Petroglyphs are an exceptional source for the study of the ancient Armenian civilization. Although they interested certain investigators at the beginning of the 20th century, they were not studied at the time. The interest in art monuments grew during the first decades of the 20th century, when A. Kalantar devoted himself to their investigation. Unfortunately, very little of the rich material collected by him has been preserved. During field studies, the archaeologist S.H. Sardarian unfolded numerous petroglyphs on the foot of Aragats and the Geghama Mountains. Several petroglyphs were also found in Western Armenia.
Exceptionally rich stone carvings were discovered in historical Syunik in 1966. From 1967-1968 the archaeological expedition group of the Archeological Institute of the Academy of Sciences of Armenia began the research and explored a large number of carvings on several thousand rocks in historic Syunik, mainly in the areas of Sisian, Yeghegnadzor and Azizbekov. The collection of these petroglyphs arouses great interest among different specialists, particularly archaeologists. The current collection contains only a small part of the material collected in Syunik and mainly near Mount Ughtasar. The recently discovered rock art monuments occupy the area of several tens of kilometres along the mountains of Tsghouk, on the slopes of Ughtasar, at the foot of the Vardenis Range and the sources of the Rivers Jeghegis, Arpa and Vorotan. The petroglyphs discovered until today are so numerous that it is not possible to highlight even the most important one in a large volume.
More than 2000 decorated rocks were uncovered in Ughtasar in Sisian Region. Here, in the mountain grasslands, where stockbreeders settle in summer, the landscape is rich with Alpine flora. Near this area, in the lowlands and along the rocky mountains, as well as around the small lakes, you can reveal the remains of ruined dwellings, cromlechs, and different tombs. The study of the petroglyphs is only possible during the summer periods. About nine months a year these petroglyphs are covered with snow. The petroglyphs are mostly depicted on "gravestones", and these ornate rock patterns are spread at the foot of the mountains, in valleys including the slopes and territory of Ughtasar, which was named after the camel ("ught" means camel in Armenian, and "sar" means mountain). The massive engravings describe certain activities and have been depicted horizontally or vertically on the flat, brown and black stone fragments. The composition "carvings", which includes 10 to 50 images, includes several hundred figures. The diversity of Armenian fauna is fully represented in the petroglyphs of Ughtasar and Jermajur.
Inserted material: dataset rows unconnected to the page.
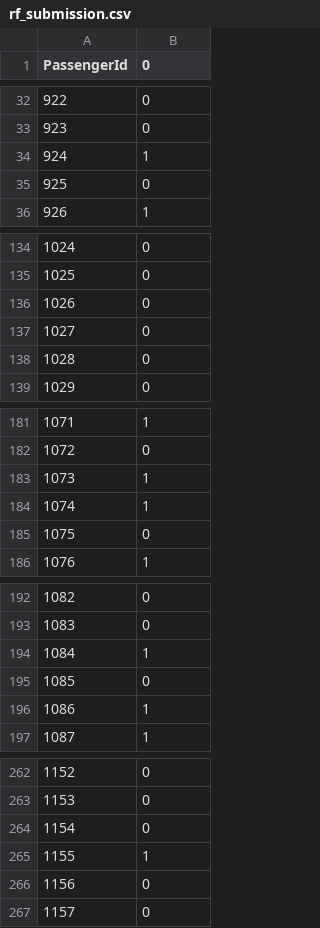
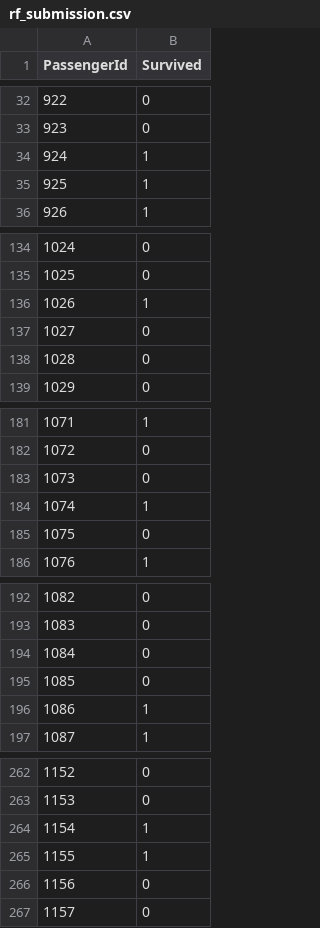
Before and after one commit to goalkeeperfyc/Machine_Learning, a CSV file: Kaggle_Titanic/rf_submission.csv, drawn as a sheet; only a part is shown, gaps mark what is left out; the diff covers the shown part only.

```diff
--- a/Kaggle_Titanic/rf_submission.csv
+++ b/Kaggle_Titanic/rf_submission.csv
@@ -1 +1 @@
-PassengerId,0
+PassengerId,Survived
@@ -34,3 +34,3 @@ PassengerId,0
 924,1
-925,0
+925,1
 926,1
@@ -135,3 +135,3 @@ PassengerId,0
 1025,0
-1026,0
+1026,1
 1027,0
@@ -182,3 +182,3 @@ PassengerId,0
 1072,0
-1073,1
+1073,0
 1074,1
@@ -193,3 +193,3 @@ PassengerId,0
 1083,0
-1084,1
+1084,0
 1085,0
@@ -263,3 +263,3 @@ PassengerId,0
 1153,0
-1154,0
+1154,1
 1155,1
```
Also changed, not shown: 3 edited cells elsewhere in this file, 1 other file.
The wildest and domesticated animals of the time can be unveiled, such as goats, moufflons, gazelles, deer, aurochs, horses, wild boars, dogs, wolves, jackals, panthers, bears and lions, aurochs, although they rarely appear here. Meanwhile, there are many scenes depicting hunter with bow and arrow, lance, spears, and shields. Among them, we can see hunting objects, ropes, traps and also bison that move the truck, hooded carts and vehicles looking like sleds, plough, and images that represent the world. Birds generally are not represented significantly. The rock carvings of Syunik are based on scenes connected with urban life and traditions. More frequently we will reveal the images of individual or collective hunting scenes of goats, bison, deer, wild boars, etc. The variety of such scenes in the petroglyphs of Ughtasar and Jermajur create an impression of a survival of ancient times. These petroglyphs of Armenia with so many hunting scenes show the prominence and importance of semi-nomadic livestock and hunting. The Cyclopean fortress and the more than 3 km high structure in Ughtasar seem to serve as temporary dwellings for livestock tribes. The tombs and their carvings are the evidence that they have been in use for many hundreds of years. Scenes of ritual dances, pair dances and group dances may also be explored here.